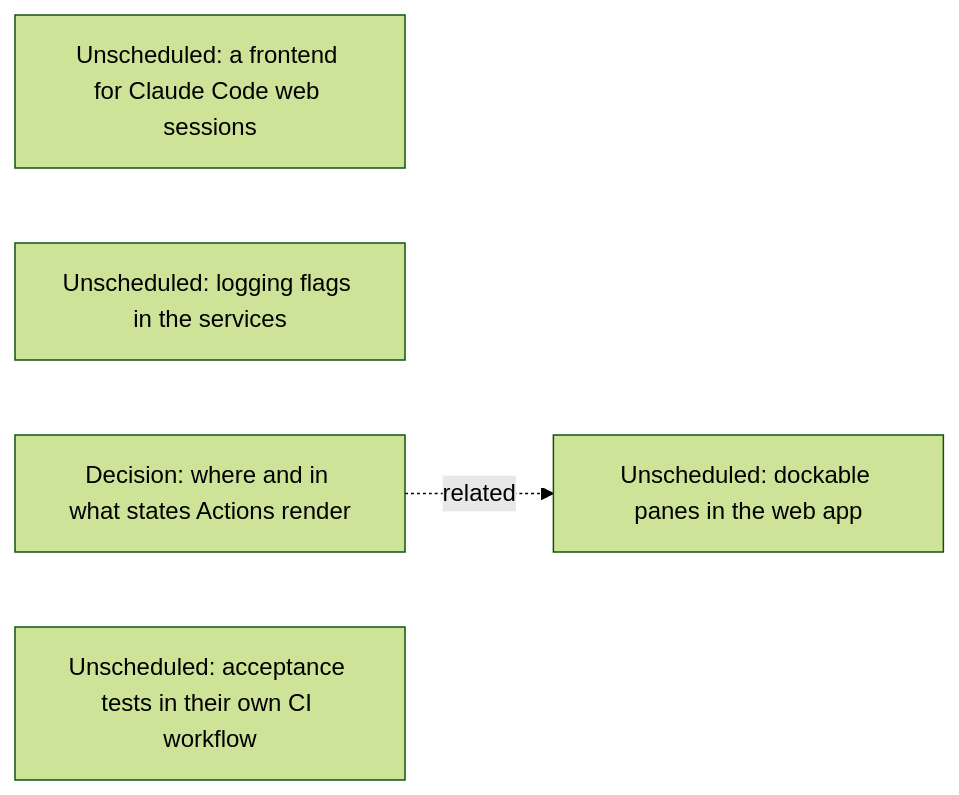
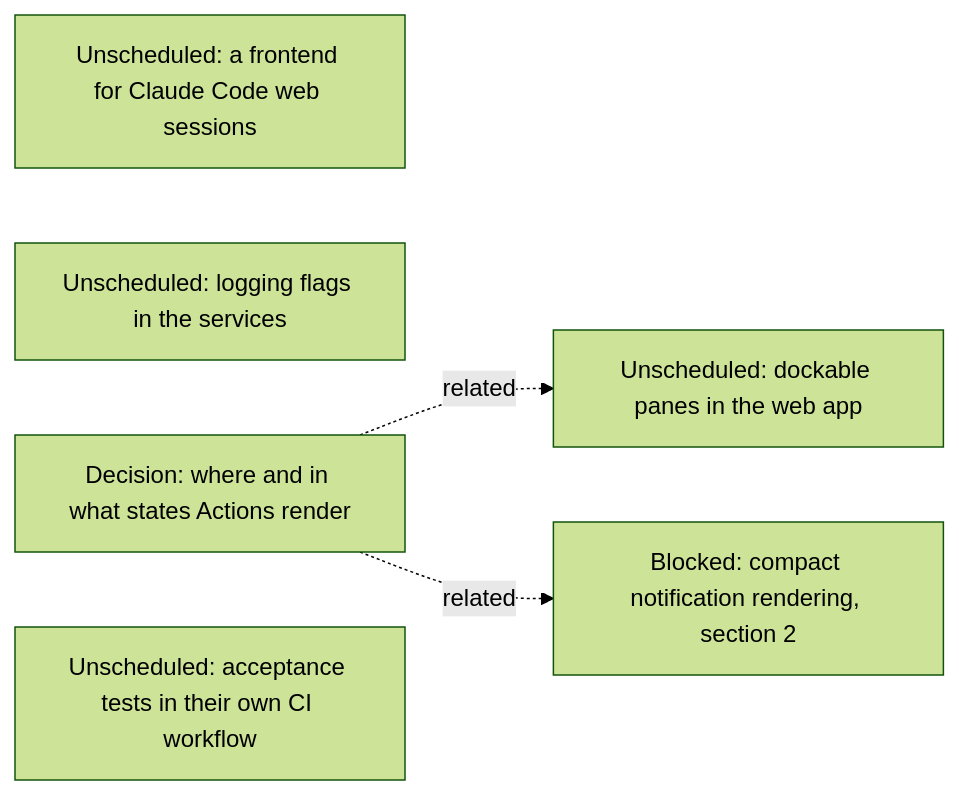
Before and after one commit to agentydragon/ducktape: the seventh of 15 diagrams in agentplane/plans/task_dag.md, drawn with Mermaid (forest theme). The commit also changed other lines of this file, not shown here.

````diff
--- a/agentplane/plans/task_dag.md
+++ b/agentplane/plans/task_dag.md
@@ -464,9 +464,11 @@
 ```mermaid
 flowchart LR
     CLAUDE_CODE_WEB_BRIDGE[Unscheduled: a frontend for Claude Code web sessions]
     SERVICE_LOG_FLAGS[Unscheduled: logging flags in the services]
     ACTION_SURFACES_DESIGN[Decision: where and in what states Actions render]
     ISOLATED_ACCEPTANCE_CI[Unscheduled: acceptance tests in their own CI workflow]
     DOCKABLE_PANES[Unscheduled: dockable panes in the web app]
     ACTION_SURFACES_DESIGN -. related .-> DOCKABLE_PANES
+    NOTIFICATION_PRESENTATION[Blocked: compact notification rendering, section 2]
+    ACTION_SURFACES_DESIGN -. related .-> NOTIFICATION_PRESENTATION
 ```
````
━━━
Word-for-word output of every record is needed, with images omitted.

Before and after one commit to agentydragon/ducktape: the seventh of 15 diagrams in agentplane/plans/task_dag.md, drawn with Mermaid (forest theme). The commit also changed other lines of this file, not shown here.

````diff
--- a/agentplane/plans/task_dag.md
+++ b/agentplane/plans/task_dag.md
@@ -464,9 +464,11 @@
 ```mermaid
 flowchart LR
     CLAUDE_CODE_WEB_BRIDGE[Unscheduled: a frontend for Claude Code web sessions]
     SERVICE_LOG_FLAGS[Unscheduled: logging flags in the services]
     ACTION_SURFACES_DESIGN[Decision: where and in what states Actions render]
     ISOLATED_ACCEPTANCE_CI[Unscheduled: acceptance tests in their own CI workflow]
     DOCKABLE_PANES[Unscheduled: dockable panes in the web app]
     ACTION_SURFACES_DESIGN -. related .-> DOCKABLE_PANES
+    NOTIFICATION_PRESENTATION[Blocked: compact notification rendering, section 2]
+    ACTION_SURFACES_DESIGN -. related .-> NOTIFICATION_PRESENTATION
 ```
````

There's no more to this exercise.